[Problem details]: Bring together all lines of the material below that contain the string "plan".

[Record set]:
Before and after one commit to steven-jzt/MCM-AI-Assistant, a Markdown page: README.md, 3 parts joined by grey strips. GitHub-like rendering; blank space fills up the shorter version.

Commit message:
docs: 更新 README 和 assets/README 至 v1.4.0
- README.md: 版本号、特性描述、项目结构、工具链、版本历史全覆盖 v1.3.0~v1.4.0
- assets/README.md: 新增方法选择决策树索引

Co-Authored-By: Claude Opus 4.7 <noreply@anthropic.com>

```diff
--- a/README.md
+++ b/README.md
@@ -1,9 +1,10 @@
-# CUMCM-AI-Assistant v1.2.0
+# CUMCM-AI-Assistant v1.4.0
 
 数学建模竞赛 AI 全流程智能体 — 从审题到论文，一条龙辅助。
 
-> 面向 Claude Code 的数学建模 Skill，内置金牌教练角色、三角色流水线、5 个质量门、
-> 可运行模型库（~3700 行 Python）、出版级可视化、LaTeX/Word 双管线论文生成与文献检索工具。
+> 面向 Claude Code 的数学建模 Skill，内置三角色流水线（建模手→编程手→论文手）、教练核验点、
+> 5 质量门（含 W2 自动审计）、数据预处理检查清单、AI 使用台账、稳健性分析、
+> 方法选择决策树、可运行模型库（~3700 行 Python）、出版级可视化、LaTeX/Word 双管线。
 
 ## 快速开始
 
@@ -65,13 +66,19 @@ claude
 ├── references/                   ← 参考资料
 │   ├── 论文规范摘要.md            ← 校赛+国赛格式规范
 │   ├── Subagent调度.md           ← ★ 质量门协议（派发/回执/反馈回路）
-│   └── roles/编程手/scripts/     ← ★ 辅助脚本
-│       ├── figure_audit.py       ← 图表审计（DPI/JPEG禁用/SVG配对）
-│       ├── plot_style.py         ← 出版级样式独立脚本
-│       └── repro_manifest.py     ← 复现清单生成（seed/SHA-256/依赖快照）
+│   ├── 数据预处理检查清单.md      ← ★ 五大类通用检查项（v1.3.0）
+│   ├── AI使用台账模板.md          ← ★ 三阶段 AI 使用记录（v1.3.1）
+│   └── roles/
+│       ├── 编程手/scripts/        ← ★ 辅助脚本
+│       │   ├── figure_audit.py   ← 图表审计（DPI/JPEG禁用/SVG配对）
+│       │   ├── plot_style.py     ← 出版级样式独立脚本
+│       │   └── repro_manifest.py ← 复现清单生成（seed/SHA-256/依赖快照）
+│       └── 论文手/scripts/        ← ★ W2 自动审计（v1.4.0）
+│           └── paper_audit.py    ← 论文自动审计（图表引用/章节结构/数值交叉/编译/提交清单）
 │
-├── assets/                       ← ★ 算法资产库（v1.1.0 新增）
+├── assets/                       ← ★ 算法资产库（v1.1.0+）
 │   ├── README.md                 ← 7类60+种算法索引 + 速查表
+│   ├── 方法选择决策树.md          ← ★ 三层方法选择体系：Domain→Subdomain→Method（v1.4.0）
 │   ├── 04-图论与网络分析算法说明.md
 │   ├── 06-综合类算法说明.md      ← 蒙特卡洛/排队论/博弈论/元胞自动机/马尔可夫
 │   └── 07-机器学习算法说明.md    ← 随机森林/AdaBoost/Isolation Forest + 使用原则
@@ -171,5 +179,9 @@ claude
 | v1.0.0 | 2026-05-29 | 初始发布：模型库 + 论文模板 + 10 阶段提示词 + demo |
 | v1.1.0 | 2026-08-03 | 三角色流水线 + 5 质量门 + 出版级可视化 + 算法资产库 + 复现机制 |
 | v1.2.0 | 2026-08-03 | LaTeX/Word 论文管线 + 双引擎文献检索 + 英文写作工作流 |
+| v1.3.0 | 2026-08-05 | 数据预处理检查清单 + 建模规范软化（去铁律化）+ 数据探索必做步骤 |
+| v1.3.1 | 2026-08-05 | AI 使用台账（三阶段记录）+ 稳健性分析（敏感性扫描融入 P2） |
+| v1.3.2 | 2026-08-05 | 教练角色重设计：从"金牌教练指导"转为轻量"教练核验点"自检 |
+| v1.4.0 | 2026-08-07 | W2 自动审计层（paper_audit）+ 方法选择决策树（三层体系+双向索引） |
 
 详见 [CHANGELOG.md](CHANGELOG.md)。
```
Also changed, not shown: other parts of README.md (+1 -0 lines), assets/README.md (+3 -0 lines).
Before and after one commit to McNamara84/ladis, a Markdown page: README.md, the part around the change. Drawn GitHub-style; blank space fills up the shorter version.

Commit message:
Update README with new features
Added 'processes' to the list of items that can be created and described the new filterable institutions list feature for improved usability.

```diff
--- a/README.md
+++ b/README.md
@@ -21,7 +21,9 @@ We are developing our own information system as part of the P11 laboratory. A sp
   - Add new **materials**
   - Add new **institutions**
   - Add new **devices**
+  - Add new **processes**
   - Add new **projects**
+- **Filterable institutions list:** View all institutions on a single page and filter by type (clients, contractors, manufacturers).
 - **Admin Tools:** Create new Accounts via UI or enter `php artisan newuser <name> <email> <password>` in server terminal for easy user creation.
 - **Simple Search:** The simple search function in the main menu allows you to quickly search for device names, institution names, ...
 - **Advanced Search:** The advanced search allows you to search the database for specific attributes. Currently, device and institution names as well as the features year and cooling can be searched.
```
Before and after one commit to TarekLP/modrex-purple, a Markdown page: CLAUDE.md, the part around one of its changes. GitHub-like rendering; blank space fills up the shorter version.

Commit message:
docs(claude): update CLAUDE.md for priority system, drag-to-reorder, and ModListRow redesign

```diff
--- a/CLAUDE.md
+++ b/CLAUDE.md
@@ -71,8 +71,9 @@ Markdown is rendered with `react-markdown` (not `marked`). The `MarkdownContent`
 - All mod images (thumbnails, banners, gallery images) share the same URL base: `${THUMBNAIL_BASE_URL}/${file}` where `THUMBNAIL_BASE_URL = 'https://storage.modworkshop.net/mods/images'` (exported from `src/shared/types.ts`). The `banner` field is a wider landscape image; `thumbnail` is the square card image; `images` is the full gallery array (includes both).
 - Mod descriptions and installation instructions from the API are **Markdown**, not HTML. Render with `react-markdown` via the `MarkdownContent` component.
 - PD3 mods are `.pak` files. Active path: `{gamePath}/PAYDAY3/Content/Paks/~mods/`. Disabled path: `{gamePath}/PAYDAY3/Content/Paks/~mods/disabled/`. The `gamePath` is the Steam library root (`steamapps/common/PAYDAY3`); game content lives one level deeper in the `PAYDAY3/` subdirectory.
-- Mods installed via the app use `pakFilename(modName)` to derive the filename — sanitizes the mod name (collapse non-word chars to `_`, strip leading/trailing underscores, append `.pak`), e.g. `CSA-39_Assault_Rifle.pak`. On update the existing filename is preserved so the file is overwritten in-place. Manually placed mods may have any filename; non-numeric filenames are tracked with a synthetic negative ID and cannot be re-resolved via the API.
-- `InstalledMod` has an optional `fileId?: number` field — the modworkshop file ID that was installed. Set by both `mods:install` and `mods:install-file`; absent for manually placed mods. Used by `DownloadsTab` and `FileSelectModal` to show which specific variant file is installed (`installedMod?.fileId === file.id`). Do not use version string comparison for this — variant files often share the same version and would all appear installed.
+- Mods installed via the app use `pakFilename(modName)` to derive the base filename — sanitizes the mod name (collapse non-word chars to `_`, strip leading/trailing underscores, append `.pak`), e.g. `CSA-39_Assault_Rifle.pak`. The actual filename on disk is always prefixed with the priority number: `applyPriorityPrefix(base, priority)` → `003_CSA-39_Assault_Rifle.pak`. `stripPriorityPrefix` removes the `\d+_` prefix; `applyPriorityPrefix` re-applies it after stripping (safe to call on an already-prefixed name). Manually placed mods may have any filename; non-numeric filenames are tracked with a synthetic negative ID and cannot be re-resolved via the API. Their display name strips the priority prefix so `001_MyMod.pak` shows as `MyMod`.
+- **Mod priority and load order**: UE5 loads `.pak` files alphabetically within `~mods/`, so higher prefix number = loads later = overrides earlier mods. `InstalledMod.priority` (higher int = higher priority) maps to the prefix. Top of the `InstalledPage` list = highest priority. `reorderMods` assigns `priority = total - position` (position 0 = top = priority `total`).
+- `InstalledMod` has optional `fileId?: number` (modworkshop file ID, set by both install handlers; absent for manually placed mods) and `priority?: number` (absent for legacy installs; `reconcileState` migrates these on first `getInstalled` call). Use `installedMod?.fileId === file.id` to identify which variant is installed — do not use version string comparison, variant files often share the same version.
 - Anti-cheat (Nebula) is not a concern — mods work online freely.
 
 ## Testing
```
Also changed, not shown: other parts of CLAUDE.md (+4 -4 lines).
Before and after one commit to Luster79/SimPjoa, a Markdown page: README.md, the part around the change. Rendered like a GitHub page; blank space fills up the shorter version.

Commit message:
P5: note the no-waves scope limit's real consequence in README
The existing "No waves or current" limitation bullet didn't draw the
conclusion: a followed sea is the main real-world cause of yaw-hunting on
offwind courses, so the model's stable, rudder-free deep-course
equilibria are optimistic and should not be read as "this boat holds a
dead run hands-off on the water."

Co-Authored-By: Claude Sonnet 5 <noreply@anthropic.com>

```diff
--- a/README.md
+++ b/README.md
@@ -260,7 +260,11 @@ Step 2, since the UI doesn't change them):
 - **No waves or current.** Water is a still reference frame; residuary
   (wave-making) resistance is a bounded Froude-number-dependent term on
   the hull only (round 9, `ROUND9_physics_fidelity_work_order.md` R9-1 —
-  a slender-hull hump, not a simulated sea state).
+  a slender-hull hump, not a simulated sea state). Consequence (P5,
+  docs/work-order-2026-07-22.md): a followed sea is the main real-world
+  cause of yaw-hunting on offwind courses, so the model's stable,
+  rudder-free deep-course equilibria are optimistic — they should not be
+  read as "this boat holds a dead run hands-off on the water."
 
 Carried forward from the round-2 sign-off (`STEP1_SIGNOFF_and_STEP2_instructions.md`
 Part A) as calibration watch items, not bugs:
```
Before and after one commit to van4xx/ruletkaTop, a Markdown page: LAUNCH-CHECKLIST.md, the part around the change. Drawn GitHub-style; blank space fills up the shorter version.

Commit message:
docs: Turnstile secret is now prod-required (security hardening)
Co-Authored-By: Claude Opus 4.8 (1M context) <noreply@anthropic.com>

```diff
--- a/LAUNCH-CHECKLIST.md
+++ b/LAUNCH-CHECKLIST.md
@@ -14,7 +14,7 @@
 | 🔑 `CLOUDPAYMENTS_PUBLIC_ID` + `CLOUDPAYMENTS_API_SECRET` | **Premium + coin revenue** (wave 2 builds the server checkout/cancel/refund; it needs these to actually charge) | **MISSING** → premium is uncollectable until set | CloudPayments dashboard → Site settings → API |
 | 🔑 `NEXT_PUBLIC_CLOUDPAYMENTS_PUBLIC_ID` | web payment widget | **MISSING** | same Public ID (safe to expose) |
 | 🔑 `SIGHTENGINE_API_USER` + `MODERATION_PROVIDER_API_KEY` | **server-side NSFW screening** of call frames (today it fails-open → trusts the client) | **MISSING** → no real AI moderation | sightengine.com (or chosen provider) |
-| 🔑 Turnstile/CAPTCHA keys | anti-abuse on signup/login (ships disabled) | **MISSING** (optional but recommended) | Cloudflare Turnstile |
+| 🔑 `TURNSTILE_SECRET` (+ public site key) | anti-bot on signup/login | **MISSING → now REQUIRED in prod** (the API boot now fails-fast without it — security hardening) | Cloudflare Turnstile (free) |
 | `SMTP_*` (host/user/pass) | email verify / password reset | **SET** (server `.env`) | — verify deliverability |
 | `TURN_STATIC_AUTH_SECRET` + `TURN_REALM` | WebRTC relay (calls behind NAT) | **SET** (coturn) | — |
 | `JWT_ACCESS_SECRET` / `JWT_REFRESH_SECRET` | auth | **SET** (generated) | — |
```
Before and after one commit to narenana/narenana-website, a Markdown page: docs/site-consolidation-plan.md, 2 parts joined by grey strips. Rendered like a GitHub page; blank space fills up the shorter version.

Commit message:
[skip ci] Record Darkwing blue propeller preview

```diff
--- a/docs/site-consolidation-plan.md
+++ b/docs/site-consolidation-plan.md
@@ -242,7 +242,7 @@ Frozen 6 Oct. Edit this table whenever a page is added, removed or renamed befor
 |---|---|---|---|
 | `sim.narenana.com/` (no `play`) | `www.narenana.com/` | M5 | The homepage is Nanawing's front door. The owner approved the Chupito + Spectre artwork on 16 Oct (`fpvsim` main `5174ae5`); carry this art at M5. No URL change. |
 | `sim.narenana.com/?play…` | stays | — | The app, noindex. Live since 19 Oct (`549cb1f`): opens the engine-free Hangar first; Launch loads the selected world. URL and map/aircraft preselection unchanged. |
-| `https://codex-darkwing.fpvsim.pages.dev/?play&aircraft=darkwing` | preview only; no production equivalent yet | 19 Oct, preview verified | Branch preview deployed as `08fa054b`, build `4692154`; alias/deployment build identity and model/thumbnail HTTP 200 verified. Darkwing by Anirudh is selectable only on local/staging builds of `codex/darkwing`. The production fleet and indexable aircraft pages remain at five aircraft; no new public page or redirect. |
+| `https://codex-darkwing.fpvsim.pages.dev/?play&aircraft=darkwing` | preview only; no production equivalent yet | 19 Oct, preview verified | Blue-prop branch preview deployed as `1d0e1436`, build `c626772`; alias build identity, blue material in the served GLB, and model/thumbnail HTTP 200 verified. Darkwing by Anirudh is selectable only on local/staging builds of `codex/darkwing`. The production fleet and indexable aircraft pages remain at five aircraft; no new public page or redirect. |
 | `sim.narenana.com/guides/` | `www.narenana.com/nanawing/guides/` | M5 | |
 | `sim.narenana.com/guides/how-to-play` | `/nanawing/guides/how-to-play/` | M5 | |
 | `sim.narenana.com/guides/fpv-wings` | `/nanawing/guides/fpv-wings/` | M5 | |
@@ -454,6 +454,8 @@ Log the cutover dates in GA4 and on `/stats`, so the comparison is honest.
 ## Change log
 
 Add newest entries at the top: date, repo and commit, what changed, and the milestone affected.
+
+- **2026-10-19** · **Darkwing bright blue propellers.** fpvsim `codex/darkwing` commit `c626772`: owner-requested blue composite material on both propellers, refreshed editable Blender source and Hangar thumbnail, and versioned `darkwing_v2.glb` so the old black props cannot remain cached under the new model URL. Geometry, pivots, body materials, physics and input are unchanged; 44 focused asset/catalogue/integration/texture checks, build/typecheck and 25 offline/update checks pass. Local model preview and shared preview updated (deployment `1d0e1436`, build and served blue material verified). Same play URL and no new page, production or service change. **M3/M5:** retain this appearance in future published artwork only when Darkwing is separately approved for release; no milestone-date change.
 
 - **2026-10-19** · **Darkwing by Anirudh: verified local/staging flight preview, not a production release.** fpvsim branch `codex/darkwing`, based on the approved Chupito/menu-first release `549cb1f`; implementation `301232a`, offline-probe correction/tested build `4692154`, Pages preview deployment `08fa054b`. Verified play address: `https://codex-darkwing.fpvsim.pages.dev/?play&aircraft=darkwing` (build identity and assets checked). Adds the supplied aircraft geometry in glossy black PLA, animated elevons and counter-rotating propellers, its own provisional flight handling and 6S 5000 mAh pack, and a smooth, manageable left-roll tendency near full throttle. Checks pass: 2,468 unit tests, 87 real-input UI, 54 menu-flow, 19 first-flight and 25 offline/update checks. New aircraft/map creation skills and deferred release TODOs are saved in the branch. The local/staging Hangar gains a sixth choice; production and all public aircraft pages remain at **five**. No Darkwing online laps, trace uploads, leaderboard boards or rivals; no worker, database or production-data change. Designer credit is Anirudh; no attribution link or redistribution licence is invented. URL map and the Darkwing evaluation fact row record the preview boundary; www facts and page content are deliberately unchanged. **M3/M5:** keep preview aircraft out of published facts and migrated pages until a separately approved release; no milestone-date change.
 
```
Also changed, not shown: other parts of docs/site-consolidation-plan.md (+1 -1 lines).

[Output]:
Before and after one commit to narenana/narenana-website, a Markdown page: docs/site-consolidation-plan.md, 2 parts joined by grey strips. Rendered like a GitHub page; blank space fills up the shorter version.
--- a/docs/site-consolidation-plan.md
+++ b/docs/site-consolidation-plan.md
Also changed, not shown: other parts of docs/site-consolidation-plan.md (+1 -1 lines).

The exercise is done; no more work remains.